their sons. During their period of ascendency, the Philistine invaders
had settled in the towns; and the intercourse between them and the
Israelites was often of such a friendly and familiar character as to
issue in matrimonial relations. Moreover, the Philistines were not in
the number of the seven devoted nations of Canaan
--with whom the law forbade them to marry.
3, 4. Is there never a woman among the daughters of thy brethren--that
is, "of thine own tribe"--a Danite woman.
Samson said . . . Get her for me; for she pleaseth me well--literally,
"she is right in mine eyes"; not by her beautiful countenance or
handsome figure, but right or fit for his purpose. And this
throws light on the historian's remark in reference to the resistance
of his parents: they "knew not that it was of the Lord, that he sought
an occasion against the Philistines"--rather, "from the
Philistines"--originating on their side. The Lord, by a course of
retributive proceedings, was about to destroy the Philistine power, and
the means which He meant to employ was not the forces of a numerous
army, as in the case of the preceding judges, but the miraculous prowess
of the single-handed champion of Israel. In these circumstances, the
provocation to hostilities could only spring out of a private quarrel, and this marriage scheme was doubtless suggested by the secret
influence of the Spirit as the best way of accomplishing the intended
5-9. a young lion--Hebrew, a lion in the pride of his youthful
prime. The wild mountain passes of Judah were the lairs of savage
beasts; and most or all the "lions" of Scripture occur in that wild
country. His rending and killing the shaggy monster, without any weapon
in his hand, were accomplished by that superhuman courage and strength
which the occasional influences of the Spirit enabled him to put
forth, and by the exertion of which, in such private incidental
circumstances, he was gradually trained to confide in them for the more
public work to which he was destined.
7. he went down, and talked with the woman--The social intercourse
between the youth of different sexes is extremely rare and limited in
the East, and generally so after they are betrothed.
8. after a time he returned to take her--probably after the lapse
of a year, the usual interval between the ceremonies of betrothal and
marriage. It was spent by the bride elect with her parents in
preparation for the nuptials; and at the proper time the bridegroom
returned to take her home.
he turned aside to see the carcass of the lion: and, behold, there was
a swarm of bees and honey in the carcass of the lion--In such a
climate, the myriads of insects and the ravages of birds of prey,
together with the influences of the solar rays, would, in a few months,
put the carcass in a state inviting to such cleanly animals as bees.
Jud 14:10, 11.
10, 11. his father went down--The father is mentioned as the head
and representative of Samson's relatives.

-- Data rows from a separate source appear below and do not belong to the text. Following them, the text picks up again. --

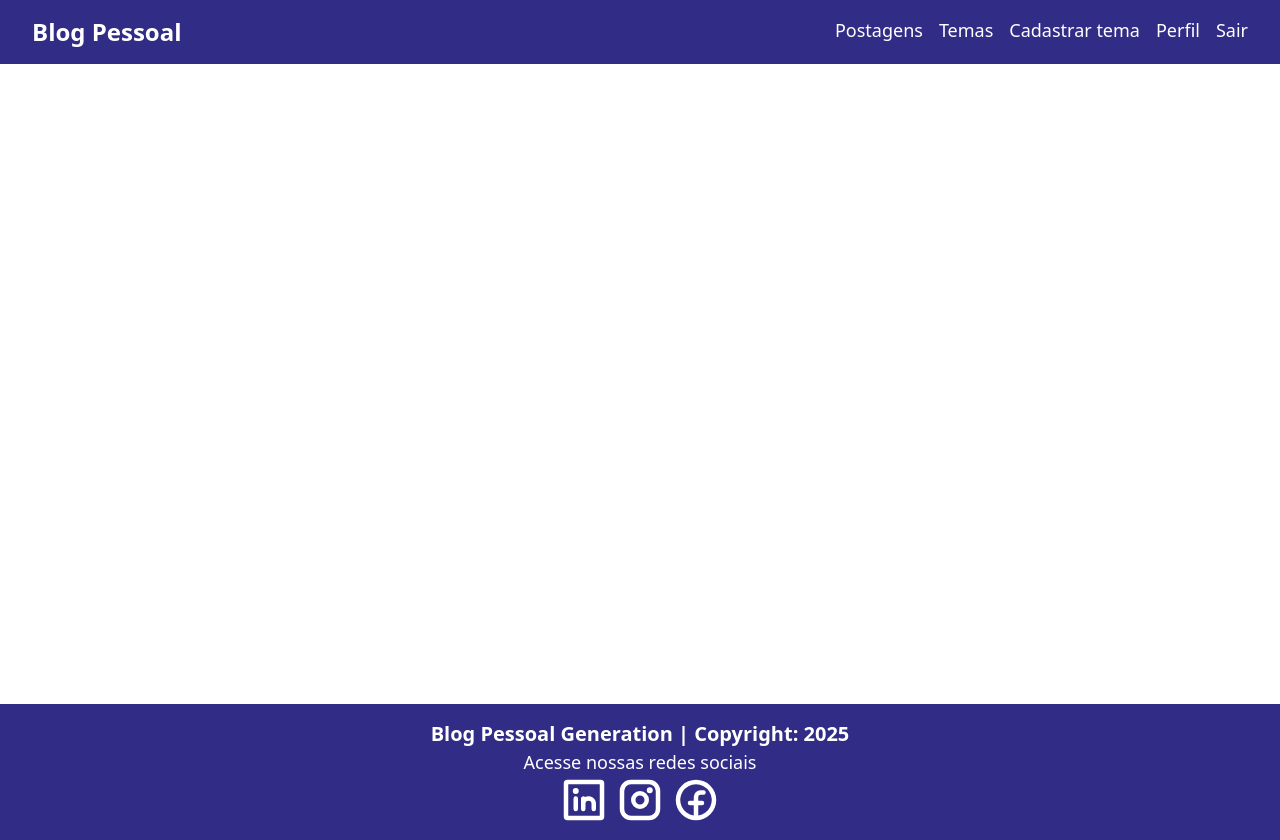
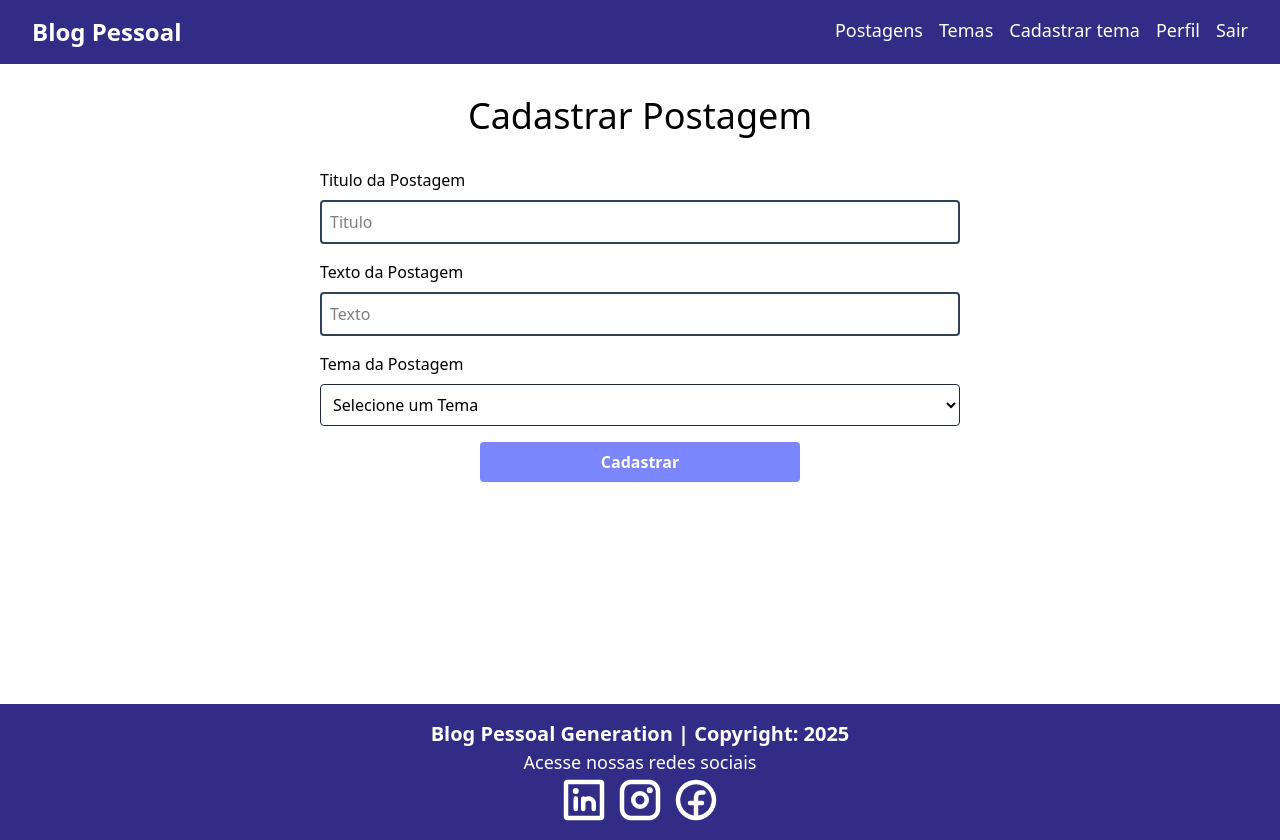
Before and after one commit to Phcode007/blogpessoalf, a React (Vite) app: page /cadastrarpostagem in a window 1280 px wide. Built offline with nearby package versions, Linux system fonts and the light colour scheme.

Commit message:
Criação do formpostagem e modalpostagem

```diff
--- a/package.json
+++ b/package.json
@@ -17,6 +17,7 @@
     "react-dom": "^19.1.1",
     "react-router-dom": "^7.9.4",
     "react-spinners": "^0.17.0",
+    "reactjs-popup": "^2.0.6",
     "tailwindcss": "^4.1.16"
   },
   "devDependencies": {
--- a/src/App.tsx
+++ b/src/App.tsx
@@ -9,6 +9,7 @@
 import FormTema from "./components/tema/formtema/FormTema";
 import DeletarTema from "./components/tema/deletartema/DeletarTema";
 import ListaPostagens from "./components/postagem/listapostagem/ListaPostagem";
+import FormPostagem from "./components/postagem/formpostagem/FormPostagem";
 
 function App() {
   return (
@@ -26,6 +27,8 @@
               <Route path="/editartema/:id" element={<FormTema />} />
               <Route path="/deletartema/:id" element={<DeletarTema />} />
               <Route path="/postagens" element={<ListaPostagens />} />
+              <Route path="/cadastrarpostagem" element={<FormPostagem />} />
+              <Route path="/editarpostagem/:id" element={<FormPostagem />} />
             </Routes>
           </div>
           <Footer />
--- /dev/null
+++ b/src/components/postagem/formpostagem/FormPostagem.tsx
@@ -0,0 +1,55 @@
+function FormPostagem() {
+  return (
+    <div className="container flex flex-col mx-auto items-center">
+      <h1 className="text-4xl text-center my-8">Cadastrar Postagem</h1>
+
+      <form className="flex flex-col w-1/2 gap-4">
+        <div className="flex flex-col gap-2">
+          <label htmlFor="titulo">Titulo da Postagem</label>
+          <input
+            type="text"
+            placeholder="Titulo"
+            name="titulo"
+            required
+            className="border-2 border-slate-700 rounded p-2"
+          />
+        </div>
+        <div className="flex flex-col gap-2">
+          <label htmlFor="titulo">Texto da Postagem</label>
+          <input
+            type="text"
+            placeholder="Texto"
+            name="texto"
+            required
+            className="border-2 border-slate-700 rounded p-2"
+          />
+        </div>
+        <div className="flex flex-col gap-2">
+          <p>Tema da Postagem</p>
+          <select
+            name="tema"
+            id="tema"
+            className="border p-2 border-slate-800 rounded"
+          >
+            <option value="" selected disabled>
+              Selecione um Tema
+            </option>
+
+            <>
+              <option>tema1</option>
+            </>
+          </select>
+        </div>
+        <button
+          type="submit"
+          className="rounded disabled:bg-slate-200 bg-indigo-400 hover:bg-indigo-800
+                               text-white font-bold w-1/2 mx-auto py-2 flex justify-center"
+        >
+          Cadastrar
+        </button>
+      </form>
+    </div>
+  );
+}
+
+export default FormPostagem;
--- /dev/null
+++ b/src/components/postagem/modalpostagem/ModalPostagem.tsx
@@ -0,0 +1,27 @@
+import Popup from "reactjs-popup";
+
+import "reactjs-popup/dist/index.css";
+import FormPostagem from "../formpostagem/FormPostagem";
+
+function ModalPostagem() {
+  return (
+    <>
+      <Popup
+        trigger={
+          <button className="border rounded px-4 py-2 hover:bg-white hover:text-indigo-800">
+            Nova Postagem
+          </button>
+        }
+        modal
+        contentStyle={{
+          borderRadius: "1rem",
+          paddingBottom: "2rem",
+        }}
+      >
+        <FormPostagem />
+      </Popup>
+    </>
+  );
+}
+
+export default ModalPostagem;
--- a/src/pages/home/Home.tsx
+++ b/src/pages/home/Home.tsx
@@ -1,4 +1,5 @@
 import ListaPostagens from "../../components/postagem/listapostagem/ListaPostagem";
+import ModalPostagem from "../../components/postagem/modalpostagem/ModalPostagem";
 
 function Home() {
   return (
@@ -11,9 +12,7 @@
             <p className="text-xl">Expresse aqui seus pensamentos e opiniões</p>
 
             <div className="flex justify-around gap-4">
-              <div className="rounded text-white border-white border-solid border-2 py-2 px-4">
-                Nova Postagem
-              </div>
+              <ModalPostagem />
             </div>
           </div>
 
```
Also changed, not shown: 2 other files (tests, documents, lock files or other folders).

Samson made there a feast--The wedding festivity lasted a week. The
men and women were probably entertained in separate apartments--the
bride, with her female relatives, at her parents' house; Samson, in
some place obtained for the occasion, as he was a stranger. A large
number of paranymphs, or "friends of the bridegroom," furnished, no
doubt, by the bride's family, attended his party, ostensibly to honor
the nuptials, but really as spies on his proceedings.
12-18. I will now put forth a riddle--Riddles are a favorite Oriental
amusement at festive entertainments of this nature, and rewards are
offered to those who give the solution. Samson's riddle related to
honey in the lion's carcass. The prize he offered was thirty sindinim, or shirts, and thirty changes of garments, probably woolen. Three days
were passed in vain attempts to unravel the enigma. The festive week
was fast drawing to a close when they secretly enlisted the services of
the newly married wife, who having got the secret, revealed it to her
18. If ye had not plowed with my heifer, ye had not found out my
riddle--a metaphor borrowed from agricultural pursuits, in which
not only oxen but cows and heifers were, and continue to be, employed
in dragging the plough. Divested of metaphor, the meaning is taken by
some in a criminal sense, but probably means no more than that they had
resorted to the aid of his wife--an unworthy expedient, which might
have been deemed by a man of less noble spirit and generosity as
releasing him from the obligation to fulfil his bargain.
Jud 14:19, 20.
19, 20. went down to Ashkelon, and slew thirty men of them--This
town was about twenty-four miles west by southwest from Timnah; and his
selection of this place, which was dictated by the Divine Spirit, was
probably owing to its bitter hostility to Israel.
took their spoil--The custom of stripping a slain enemy was unknown
in Hebrew warfare.
20. Samson's wife was given to his companion, whom he had used as his
friend--that is, "the friend of the bridegroom," who was the medium
of communicating during the festivities between him and his bride. The
acceptance of her hand, therefore, was an act of base treachery, that
could not fail to provoke the just resentment of Samson.